These toilets comprise of closed enclosure on a raised platform above two chambers, one in use and one composting that stores excreta.

Sundarbans: The newly-introduced ECOSAN toilets in the remote islands of Sundarbans are not only providing a hygienic sanitary option to villagers, most of whom used to defecate in the open, but are also converting excreta into organic manures.

With technical and financial support from NGOs, Alpona Gayen of Durbachoti Gram Panchayat in Patharpratima block motivated women folk in her village to install these innovative toilets.

"Most of them were used to defecate in the open but once they realised that it will not be healthier but also accelerate the growth of crops they were willing to change their daily habits," says Gayen.

These toilets comprise of closed enclosure on a raised platform above two chambers, one in use and one composting that stores excreta.

"It takes roughly five months for pathogen free compost to be produced. To help prevent offensive smell in the toilet, urine diversion is introduced whereby feces and urine are not allowed to mix, as a chemical reaction between the two creates odour," says sanitation expert Jyotirmoy Chakraborty.

The diverted urine is taken to a separate chamber that is used to nourish soils for crop growth while the excreta is used similarly as an organic manure later on after it gets decomposed automatically.

The idea of these ECOSAN toilets was initiated by international NGO Save the Children and implemented by the Sundarban Social Development Centre.
Housewife Tukumani Sahu says she is happy that the productivity of crops in her kitchen garden would increase with the new toilets.

Moreover, only about a litre of water is needed for ablution in ECOSAN compost toilet as against 4 to 5 litres in the conventional toilets.

Farmers recall how after the 2009 Aila cyclone the traditional toilets were rendered dysfunctional as the entire village went under water.

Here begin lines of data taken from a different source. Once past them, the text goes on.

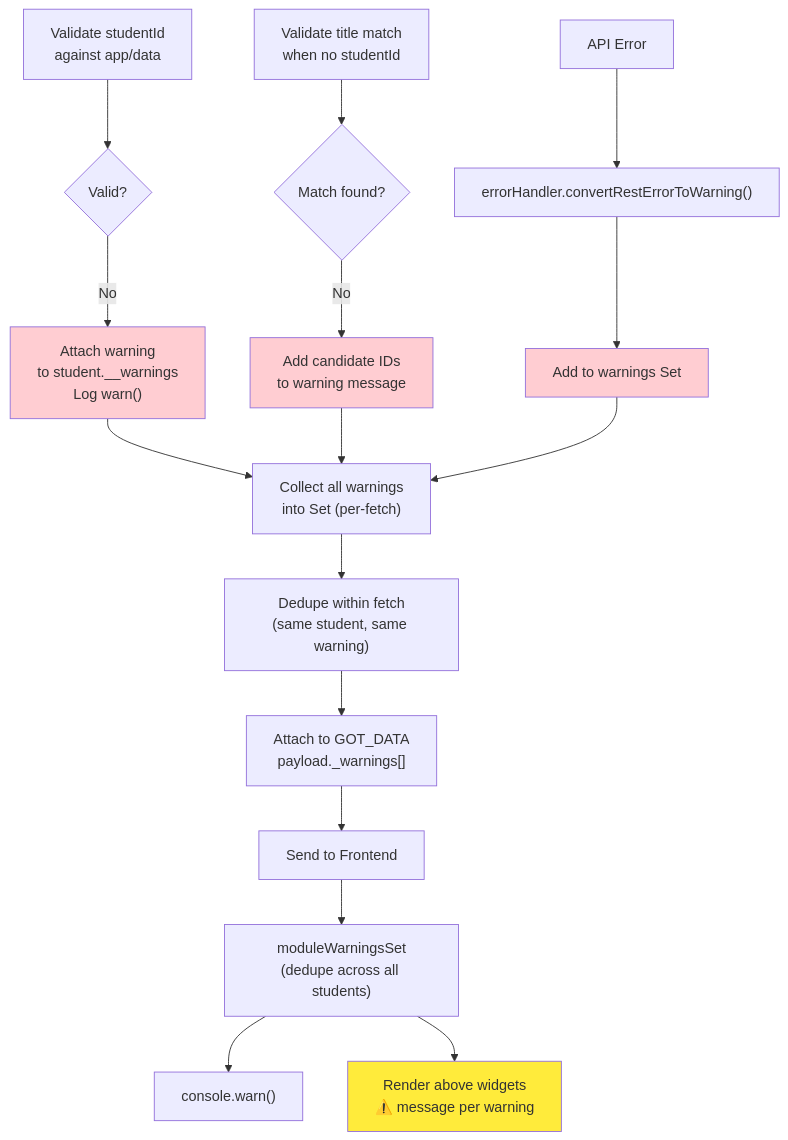
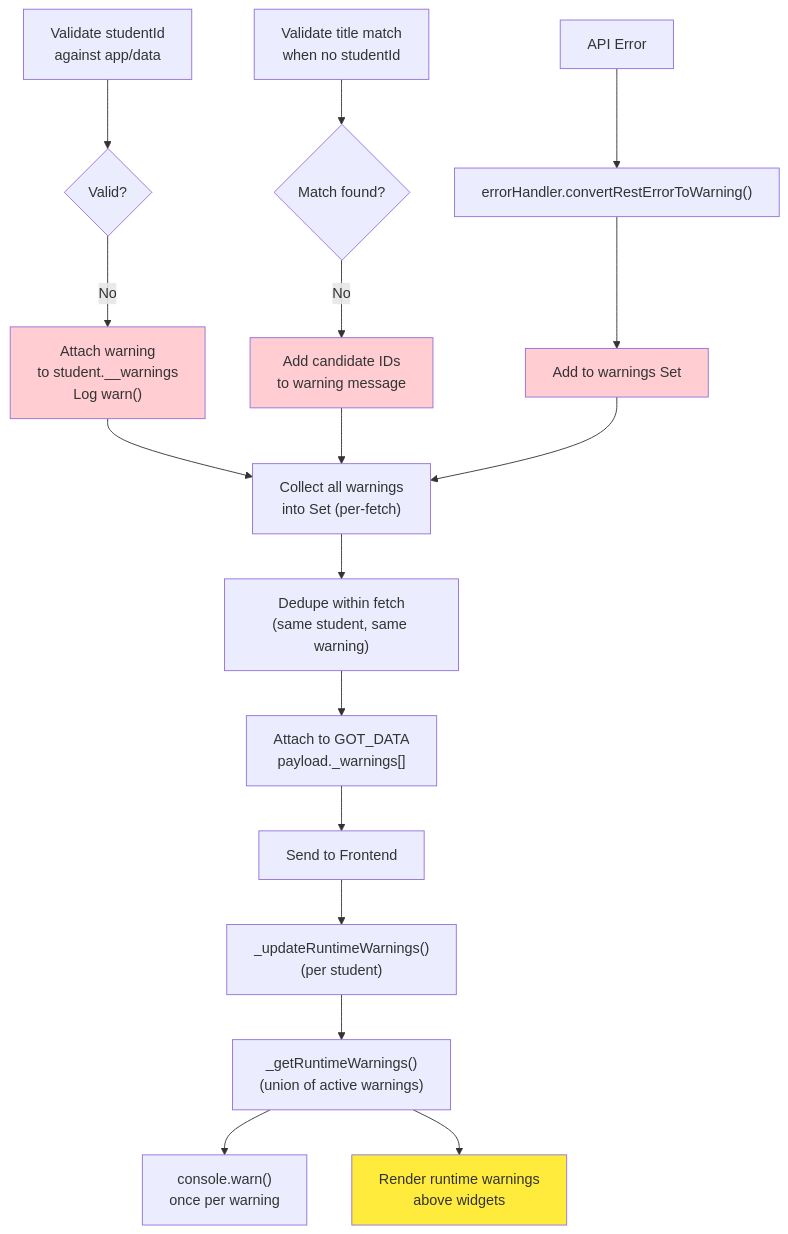
Before and after one commit to HeikoGr/MMM-Webuntis: the ninth of 13 diagrams in docs/ARCHITECTURE.md, drawn with Mermaid. The commit also changed other lines of this file and 1 other file, not shown here.

Commit message:
feat: implement per-student runtime warnings management and update architecture documentation

````diff
--- a/docs/ARCHITECTURE.md
+++ b/docs/ARCHITECTURE.md
@@ -718,29 +719,30 @@
 ```mermaid
 graph TD
     V1["Validate studentId<br/>against app/data"]
     --> W1{Valid?}
     W1 -->|No| A1["Attach warning<br/>to student.__warnings<br/>Log warn()"]
 
     V2["Validate title match<br/>when no studentId"]
     --> W2{Match found?}
     W2 -->|No| A2["Add candidate IDs<br/>to warning message"]
 
     API["API Error"]
     --> ErrConv["errorHandler.convertRestErrorToWarning()"]
     ErrConv --> A3["Add to warnings Set"]
 
     A1 --> C["Collect all warnings<br/>into Set (per-fetch)"]
     A2 --> C
     A3 --> C
     C --> D["Dedupe within fetch<br/>(same student, same warning)"]
     D --> P["Attach to GOT_DATA<br/>payload._warnings[]"]
     P --> FE["Send to Frontend"]
-    FE --> MW["moduleWarningsSet<br/>(dedupe across all students)"]
-    MW --> Console["console.warn()"]
-    MW --> UI["Render above widgets<br/>⚠️ message per warning"]
+    FE --> Runtime["_updateRuntimeWarnings()<br/>(per student)"]
+    Runtime --> Agg["_getRuntimeWarnings()<br/>(union of active warnings)"]
+    Agg --> Console["console.warn()<br/>once per warning"]
+    Agg --> UI["Render runtime warnings<br/>above widgets"]
 
     style A1 fill:#ffcdd2
     style A2 fill:#ffcdd2
     style A3 fill:#ffcdd2
     style UI fill:#ffeb3b
 ```
````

"There was a massive outbreak of water-borne diseases during that time. Water was contaminated due to these pit toilets," says Prof Barun Kanjilal of Indian Institute of Health Management Research (IIHMR).

Even now most of the villagers either defecate in the open or use leech pit toilets.
Dr Samiran Panda of the city-based National Institute of Cholera and Enteric Diseases (NICED) warns that in the Sundarbans where floods are common, both options are risky.

Open defecation provides breeding ground for parasites and transmission of various vector-borne diseases while pit toilets gets submerged during floods leading to water contamination.

Diseases such as diarrhea, kala-azar, typhoid, etc, are common here as a result.

According to India Human Development Report 2011, brought out by Institute of Applied Manpower Research of the Planning Commission, about half of Indian households lack access to sanitation facilities resulting in outbreak of diseases like diarrhoea, cholera and typhoid.